SEKISUI’s Spiral Wound Liners consist of continuous strips of PVC that are wrapped and locked together by machinery. The locking occurs on the edge of the PVC strip where a male and female system are interlocked by the winding machine. The sheer force of the machinery makes the lock fully sealed.
The locking mechanism itself is a strong dual mechanical lock. Each profile type (whether SPR™EX, SPR™TF/RO, or SPR™), involves a sealing material within the lock itself. When compressed and locked by the machinery it creates a water-tight seal that is impermeable to any intrusion.
Locking Processes for Each Method
Starting with SPR™EX – SPR™EX has a unique double-locking configuration. The secondary lock is formed using a hot melt adhesive which holds the liner at a constant diameter as it is being installed. The winding machine also inserts a high-strength steel “cutting wire” between the primary and secondary locks as the edges of the profile are locked together.
After the liner is wound from one manhole to the next, the end of the liner is held in position and the secondary lock is cut by pulling the cutting wire. The edges of the profile are then free to slide relative to one another, along the primary lock, thus expanding the liner to be a tight-fit. The primary lock contains a slow-setting lubricating sealant that, until it sets, aids the expansion process by acting as a lubricant. Upon expansion, the lock is fully sealed and impermeable to water/root intrusion.
SPR™TF/RO – For SPR™TF/RO, the mechanical locks contain 3 seals and 3 sealing materials. Inside the female lock, there is an O-ring made from Santoprene, a thin layer of hot melt on the inside wall and on the landing adjacent to the male lock there is another hotmelt layer. The 3 materials and their locations have been selected in order to provide an excellent seal in all situations.
SPR™ – SPR™ contains a strong dual mechanical lock between each profile strip. In addition, each profile strip incorporates a co-extruded gasket creating a water-tight seal. The profile is locked with the assistance of a winding machine. The sealing material is compressed by main and sub locks mechanically and forms a strong structural liner within the host pipe.
Lock Integrity and Testing
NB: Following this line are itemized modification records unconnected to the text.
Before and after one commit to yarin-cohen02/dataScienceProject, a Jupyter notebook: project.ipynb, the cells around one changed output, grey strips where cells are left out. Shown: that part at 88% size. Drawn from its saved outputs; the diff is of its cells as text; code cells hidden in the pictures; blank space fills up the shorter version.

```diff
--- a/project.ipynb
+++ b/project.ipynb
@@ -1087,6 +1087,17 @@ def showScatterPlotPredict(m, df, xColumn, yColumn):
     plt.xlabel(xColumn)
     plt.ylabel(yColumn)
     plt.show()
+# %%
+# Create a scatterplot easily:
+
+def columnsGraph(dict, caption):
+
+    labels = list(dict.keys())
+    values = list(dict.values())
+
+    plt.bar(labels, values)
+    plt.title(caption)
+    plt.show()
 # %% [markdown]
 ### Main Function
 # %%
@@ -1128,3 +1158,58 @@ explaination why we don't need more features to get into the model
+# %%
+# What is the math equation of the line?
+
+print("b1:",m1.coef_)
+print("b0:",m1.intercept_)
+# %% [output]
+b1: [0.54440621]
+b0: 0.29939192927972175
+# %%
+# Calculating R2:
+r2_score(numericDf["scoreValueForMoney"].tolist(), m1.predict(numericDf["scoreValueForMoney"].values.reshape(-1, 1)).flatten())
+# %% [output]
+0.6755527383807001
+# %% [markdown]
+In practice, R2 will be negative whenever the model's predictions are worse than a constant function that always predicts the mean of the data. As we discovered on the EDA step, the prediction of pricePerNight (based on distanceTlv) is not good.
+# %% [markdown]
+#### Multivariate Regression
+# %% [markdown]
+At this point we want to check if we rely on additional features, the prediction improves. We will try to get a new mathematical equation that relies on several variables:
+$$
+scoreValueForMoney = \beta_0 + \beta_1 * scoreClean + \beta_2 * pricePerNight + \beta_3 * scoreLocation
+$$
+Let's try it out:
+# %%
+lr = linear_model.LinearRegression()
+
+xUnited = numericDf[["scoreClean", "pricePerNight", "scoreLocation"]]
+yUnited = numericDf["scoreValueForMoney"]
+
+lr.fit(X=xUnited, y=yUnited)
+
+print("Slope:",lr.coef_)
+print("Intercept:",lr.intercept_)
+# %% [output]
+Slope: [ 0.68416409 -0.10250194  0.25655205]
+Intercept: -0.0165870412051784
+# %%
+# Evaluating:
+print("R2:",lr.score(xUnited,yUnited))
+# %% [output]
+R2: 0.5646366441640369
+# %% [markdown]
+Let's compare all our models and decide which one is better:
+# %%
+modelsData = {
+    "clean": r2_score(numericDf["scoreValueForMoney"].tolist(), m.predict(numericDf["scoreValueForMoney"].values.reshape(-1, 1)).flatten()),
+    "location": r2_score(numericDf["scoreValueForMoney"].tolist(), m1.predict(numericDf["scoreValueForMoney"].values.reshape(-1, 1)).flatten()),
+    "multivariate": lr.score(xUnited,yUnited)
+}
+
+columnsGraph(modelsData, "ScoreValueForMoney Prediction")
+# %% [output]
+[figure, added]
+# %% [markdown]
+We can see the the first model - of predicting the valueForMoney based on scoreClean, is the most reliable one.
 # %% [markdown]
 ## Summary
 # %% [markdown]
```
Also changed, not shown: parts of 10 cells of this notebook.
There have been numerous internal and 3rd party testing to ensure the integrity and water-tight nature of these locks. One such example is the 3rd party testing at Ramtech labs in Los Angeles, CA where SPR™EX underwent pressure and vacuum testing. The testing consisted of putting a SPR™EX liner under internal pressure (10.7 psi) and also 5% deflection. This was to see if the locks would keep their integrity under stress. All of these tests were passed.
In addition to these tests, SPR™ has been tested extensively internally. The tests consist of providing external or internal pressure to a wound PVC liner to observe the points when leakage would occur under extreme pressures. In addition to this, earthquake-resistant testing has taken place on SEKISUI Spiral Wound Liners. The tests simulated a magnitude 7.0 earthquake for 3 minutes at the SEKISUI manufacturing facility in Ritto, Japan. The results indicated that flows and PVC lock integrity was maintained despite severe displacement from conditions similar to a magnitude 7 earthquake.
Providing test data and answering lock integrity questions is something we do often. Spiral Wound has a 4-decade installation history that spans across the globe serving a multitude of challenging applications. Please contact us for questions on Spiral Wound Lining.
Do you want to test an application for a Spiral Wound project? Start by using our Spiral Wound calculator!